**TASK OBJECTIVE**.
Exactly as written, output each of the entries below.

**RECORDS SHOWN**.
*-*-*
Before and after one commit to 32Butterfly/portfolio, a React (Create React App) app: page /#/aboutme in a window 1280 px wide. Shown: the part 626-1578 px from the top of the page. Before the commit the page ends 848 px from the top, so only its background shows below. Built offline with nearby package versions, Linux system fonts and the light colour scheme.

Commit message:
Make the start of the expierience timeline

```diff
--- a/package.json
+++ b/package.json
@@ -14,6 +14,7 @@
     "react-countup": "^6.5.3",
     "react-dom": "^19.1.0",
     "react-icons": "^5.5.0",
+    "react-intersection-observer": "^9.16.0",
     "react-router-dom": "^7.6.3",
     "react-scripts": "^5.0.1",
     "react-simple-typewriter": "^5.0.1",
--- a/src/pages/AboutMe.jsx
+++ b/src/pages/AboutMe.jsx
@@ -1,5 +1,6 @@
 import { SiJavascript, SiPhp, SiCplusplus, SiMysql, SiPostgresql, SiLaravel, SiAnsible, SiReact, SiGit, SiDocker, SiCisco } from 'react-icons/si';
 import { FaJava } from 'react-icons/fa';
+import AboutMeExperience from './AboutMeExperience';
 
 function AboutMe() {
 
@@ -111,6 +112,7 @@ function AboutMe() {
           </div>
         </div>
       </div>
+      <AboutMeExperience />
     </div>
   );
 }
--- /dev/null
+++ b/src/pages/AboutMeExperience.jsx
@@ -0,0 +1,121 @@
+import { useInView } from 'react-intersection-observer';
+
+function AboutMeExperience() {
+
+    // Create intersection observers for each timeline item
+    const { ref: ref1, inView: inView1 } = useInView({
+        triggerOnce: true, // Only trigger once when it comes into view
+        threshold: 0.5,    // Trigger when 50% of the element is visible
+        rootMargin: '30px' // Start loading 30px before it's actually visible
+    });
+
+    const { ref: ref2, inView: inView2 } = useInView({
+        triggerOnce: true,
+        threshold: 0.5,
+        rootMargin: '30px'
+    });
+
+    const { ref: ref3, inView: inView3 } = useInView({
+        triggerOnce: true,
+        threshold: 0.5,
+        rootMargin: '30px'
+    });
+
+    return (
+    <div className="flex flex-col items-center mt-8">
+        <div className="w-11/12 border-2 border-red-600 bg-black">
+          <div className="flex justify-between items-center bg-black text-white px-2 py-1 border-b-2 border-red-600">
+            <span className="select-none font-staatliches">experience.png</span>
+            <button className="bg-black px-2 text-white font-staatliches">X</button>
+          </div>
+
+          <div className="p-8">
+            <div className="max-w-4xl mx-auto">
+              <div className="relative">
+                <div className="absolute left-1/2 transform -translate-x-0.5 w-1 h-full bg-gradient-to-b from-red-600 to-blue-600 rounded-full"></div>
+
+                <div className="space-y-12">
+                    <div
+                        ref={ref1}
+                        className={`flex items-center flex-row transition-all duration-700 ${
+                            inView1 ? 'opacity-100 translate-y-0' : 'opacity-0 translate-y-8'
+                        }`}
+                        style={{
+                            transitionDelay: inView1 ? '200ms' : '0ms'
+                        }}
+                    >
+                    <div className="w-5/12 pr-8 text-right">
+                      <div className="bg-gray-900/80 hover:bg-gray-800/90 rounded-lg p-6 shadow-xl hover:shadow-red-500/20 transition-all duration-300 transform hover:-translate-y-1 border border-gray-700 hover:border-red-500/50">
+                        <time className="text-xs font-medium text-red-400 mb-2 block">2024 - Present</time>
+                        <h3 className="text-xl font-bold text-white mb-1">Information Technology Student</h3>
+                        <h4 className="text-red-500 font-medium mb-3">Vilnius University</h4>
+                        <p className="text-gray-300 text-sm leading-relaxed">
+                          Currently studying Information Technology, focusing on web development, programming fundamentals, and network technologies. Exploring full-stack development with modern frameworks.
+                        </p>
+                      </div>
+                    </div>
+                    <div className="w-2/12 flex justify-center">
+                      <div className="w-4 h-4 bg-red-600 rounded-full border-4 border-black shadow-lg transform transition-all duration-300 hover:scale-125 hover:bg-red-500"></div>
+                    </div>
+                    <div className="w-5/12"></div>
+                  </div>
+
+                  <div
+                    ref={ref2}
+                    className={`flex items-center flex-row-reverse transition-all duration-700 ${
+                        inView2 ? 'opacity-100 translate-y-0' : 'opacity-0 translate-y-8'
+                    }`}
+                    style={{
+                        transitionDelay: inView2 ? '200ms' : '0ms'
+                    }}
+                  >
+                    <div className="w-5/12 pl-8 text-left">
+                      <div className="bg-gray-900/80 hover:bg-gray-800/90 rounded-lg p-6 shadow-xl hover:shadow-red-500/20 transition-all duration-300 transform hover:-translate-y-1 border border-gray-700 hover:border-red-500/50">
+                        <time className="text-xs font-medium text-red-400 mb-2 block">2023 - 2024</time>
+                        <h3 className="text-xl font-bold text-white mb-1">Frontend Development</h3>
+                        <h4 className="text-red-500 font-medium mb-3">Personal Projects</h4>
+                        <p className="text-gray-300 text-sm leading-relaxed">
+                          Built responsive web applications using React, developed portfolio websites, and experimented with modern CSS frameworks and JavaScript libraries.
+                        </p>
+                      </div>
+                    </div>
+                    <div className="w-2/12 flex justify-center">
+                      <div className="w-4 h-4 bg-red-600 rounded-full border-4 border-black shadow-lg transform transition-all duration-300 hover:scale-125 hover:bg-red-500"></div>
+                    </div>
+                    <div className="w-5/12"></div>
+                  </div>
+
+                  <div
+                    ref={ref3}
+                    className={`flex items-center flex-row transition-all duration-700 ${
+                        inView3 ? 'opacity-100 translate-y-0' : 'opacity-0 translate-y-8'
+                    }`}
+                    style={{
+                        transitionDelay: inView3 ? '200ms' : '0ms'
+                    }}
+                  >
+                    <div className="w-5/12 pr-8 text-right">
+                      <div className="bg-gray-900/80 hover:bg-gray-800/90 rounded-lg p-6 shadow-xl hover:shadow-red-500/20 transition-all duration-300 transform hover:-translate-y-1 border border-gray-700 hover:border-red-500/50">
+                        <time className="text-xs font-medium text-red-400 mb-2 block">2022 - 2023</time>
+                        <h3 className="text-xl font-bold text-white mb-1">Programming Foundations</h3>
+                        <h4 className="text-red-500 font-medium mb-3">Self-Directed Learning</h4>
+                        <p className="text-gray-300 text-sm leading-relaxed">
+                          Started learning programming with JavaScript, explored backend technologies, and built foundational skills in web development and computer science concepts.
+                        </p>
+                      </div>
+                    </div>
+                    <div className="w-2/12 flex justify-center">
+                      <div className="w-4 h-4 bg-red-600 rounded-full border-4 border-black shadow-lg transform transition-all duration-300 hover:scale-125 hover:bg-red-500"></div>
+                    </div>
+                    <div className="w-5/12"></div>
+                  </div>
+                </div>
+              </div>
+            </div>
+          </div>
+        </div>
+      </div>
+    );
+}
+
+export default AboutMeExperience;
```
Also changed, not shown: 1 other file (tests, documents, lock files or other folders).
*-*-*
**YOUR SOLUTION**.
Before and after one commit to 32Butterfly/portfolio, a React (Create React App) app: page /#/aboutme in a window 1280 px wide. Shown: the part 626-1578 px from the top of the page. Before the commit the page ends 848 px from the top, so only its background shows below. Built offline with nearby package versions, Linux system fonts and the light colour scheme.

Commit message:
Make the start of the expierience timeline

```diff
--- a/package.json
+++ b/package.json
@@ -14,6 +14,7 @@
     "react-countup": "^6.5.3",
     "react-dom": "^19.1.0",
     "react-icons": "^5.5.0",
+    "react-intersection-observer": "^9.16.0",
     "react-router-dom": "^7.6.3",
     "react-scripts": "^5.0.1",
     "react-simple-typewriter": "^5.0.1",
--- a/src/pages/AboutMe.jsx
+++ b/src/pages/AboutMe.jsx
@@ -1,5 +1,6 @@
 import { SiJavascript, SiPhp, SiCplusplus, SiMysql, SiPostgresql, SiLaravel, SiAnsible, SiReact, SiGit, SiDocker, SiCisco } from 'react-icons/si';
 import { FaJava } from 'react-icons/fa';
+import AboutMeExperience from './AboutMeExperience';
 
 function AboutMe() {
 
@@ -111,6 +112,7 @@ function AboutMe() {
           </div>
         </div>
       </div>
+      <AboutMeExperience />
     </div>
   );
 }
--- /dev/null
+++ b/src/pages/AboutMeExperience.jsx
@@ -0,0 +1,121 @@
+import { useInView } from 'react-intersection-observer';
+
+function AboutMeExperience() {
+
+    // Create intersection observers for each timeline item
+    const { ref: ref1, inView: inView1 } = useInView({
+        triggerOnce: true, // Only trigger once when it comes into view
+        threshold: 0.5,    // Trigger when 50% of the element is visible
+        rootMargin: '30px' // Start loading 30px before it's actually visible
+    });
+
+    const { ref: ref2, inView: inView2 } = useInView({
+        triggerOnce: true,
+        threshold: 0.5,
+        rootMargin: '30px'
+    });
+
+    const { ref: ref3, inView: inView3 } = useInView({
+        triggerOnce: true,
+        threshold: 0.5,
+        rootMargin: '30px'
+    });
+
+    return (
+    <div className="flex flex-col items-center mt-8">
+        <div className="w-11/12 border-2 border-red-600 bg-black">
+          <div className="flex justify-between items-center bg-black text-white px-2 py-1 border-b-2 border-red-600">
+            <span className="select-none font-staatliches">experience.png</span>
+            <button className="bg-black px-2 text-white font-staatliches">X</button>
+          </div>
+
+          <div className="p-8">
+            <div className="max-w-4xl mx-auto">
+              <div className="relative">
+                <div className="absolute left-1/2 transform -translate-x-0.5 w-1 h-full bg-gradient-to-b from-red-600 to-blue-600 rounded-full"></div>
+
+                <div className="space-y-12">
+                    <div
+                        ref={ref1}
+                        className={`flex items-center flex-row transition-all duration-700 ${
+                            inView1 ? 'opacity-100 translate-y-0' : 'opacity-0 translate-y-8'
+                        }`}
+                        style={{
+                            transitionDelay: inView1 ? '200ms' : '0ms'
+                        }}
+                    >
+                    <div className="w-5/12 pr-8 text-right">
+                      <div className="bg-gray-900/80 hover:bg-gray-800/90 rounded-lg p-6 shadow-xl hover:shadow-red-500/20 transition-all duration-300 transform hover:-translate-y-1 border border-gray-700 hover:border-red-500/50">
+                        <time className="text-xs font-medium text-red-400 mb-2 block">2024 - Present</time>
+                        <h3 className="text-xl font-bold text-white mb-1">Information Technology Student</h3>
+                        <h4 className="text-red-500 font-medium mb-3">Vilnius University</h4>
+                        <p className="text-gray-300 text-sm leading-relaxed">
+                          Currently studying Information Technology, focusing on web development, programming fundamentals, and network technologies. Exploring full-stack development with modern frameworks.
+                        </p>
+                      </div>
+                    </div>
+                    <div className="w-2/12 flex justify-center">
+                      <div className="w-4 h-4 bg-red-600 rounded-full border-4 border-black shadow-lg transform transition-all duration-300 hover:scale-125 hover:bg-red-500"></div>
+                    </div>
+                    <div className="w-5/12"></div>
+                  </div>
+
+                  <div
+                    ref={ref2}
+                    className={`flex items-center flex-row-reverse transition-all duration-700 ${
+                        inView2 ? 'opacity-100 translate-y-0' : 'opacity-0 translate-y-8'
+                    }`}
+                    style={{
+                        transitionDelay: inView2 ? '200ms' : '0ms'
+                    }}
+                  >
+                    <div className="w-5/12 pl-8 text-left">
+                      <div className="bg-gray-900/80 hover:bg-gray-800/90 rounded-lg p-6 shadow-xl hover:shadow-red-500/20 transition-all duration-300 transform hover:-translate-y-1 border border-gray-700 hover:border-red-500/50">
+                        <time className="text-xs font-medium text-red-400 mb-2 block">2023 - 2024</time>
+                        <h3 className="text-xl font-bold text-white mb-1">Frontend Development</h3>
+                        <h4 className="text-red-500 font-medium mb-3">Personal Projects</h4>
+                        <p className="text-gray-300 text-sm leading-relaxed">
+                          Built responsive web applications using React, developed portfolio websites, and experimented with modern CSS frameworks and JavaScript libraries.
+                        </p>
+                      </div>
+                    </div>
+                    <div className="w-2/12 flex justify-center">
+                      <div className="w-4 h-4 bg-red-600 rounded-full border-4 border-black shadow-lg transform transition-all duration-300 hover:scale-125 hover:bg-red-500"></div>
+                    </div>
+                    <div className="w-5/12"></div>
+                  </div>
+
+                  <div
+                    ref={ref3}
+                    className={`flex items-center flex-row transition-all duration-700 ${
+                        inView3 ? 'opacity-100 translate-y-0' : 'opacity-0 translate-y-8'
+                    }`}
+                    style={{
+                        transitionDelay: inView3 ? '200ms' : '0ms'
+                    }}
+                  >
+                    <div className="w-5/12 pr-8 text-right">
+                      <div className="bg-gray-900/80 hover:bg-gray-800/90 rounded-lg p-6 shadow-xl hover:shadow-red-500/20 transition-all duration-300 transform hover:-translate-y-1 border border-gray-700 hover:border-red-500/50">
+                        <time className="text-xs font-medium text-red-400 mb-2 block">2022 - 2023</time>
+                        <h3 className="text-xl font-bold text-white mb-1">Programming Foundations</h3>
+                        <h4 className="text-red-500 font-medium mb-3">Self-Directed Learning</h4>
+                        <p className="text-gray-300 text-sm leading-relaxed">
+                          Started learning programming with JavaScript, explored backend technologies, and built foundational skills in web development and computer science concepts.
+                        </p>
+                      </div>
+                    </div>
+                    <div className="w-2/12 flex justify-center">
+                      <div className="w-4 h-4 bg-red-600 rounded-full border-4 border-black shadow-lg transform transition-all duration-300 hover:scale-125 hover:bg-red-500"></div>
+                    </div>
+                    <div className="w-5/12"></div>
+                  </div>
+                </div>
+              </div>
+            </div>
+          </div>
+        </div>
+      </div>
+    );
+}
+
+export default AboutMeExperience;
```
Also changed, not shown: 1 other file (tests, documents, lock files or other folders).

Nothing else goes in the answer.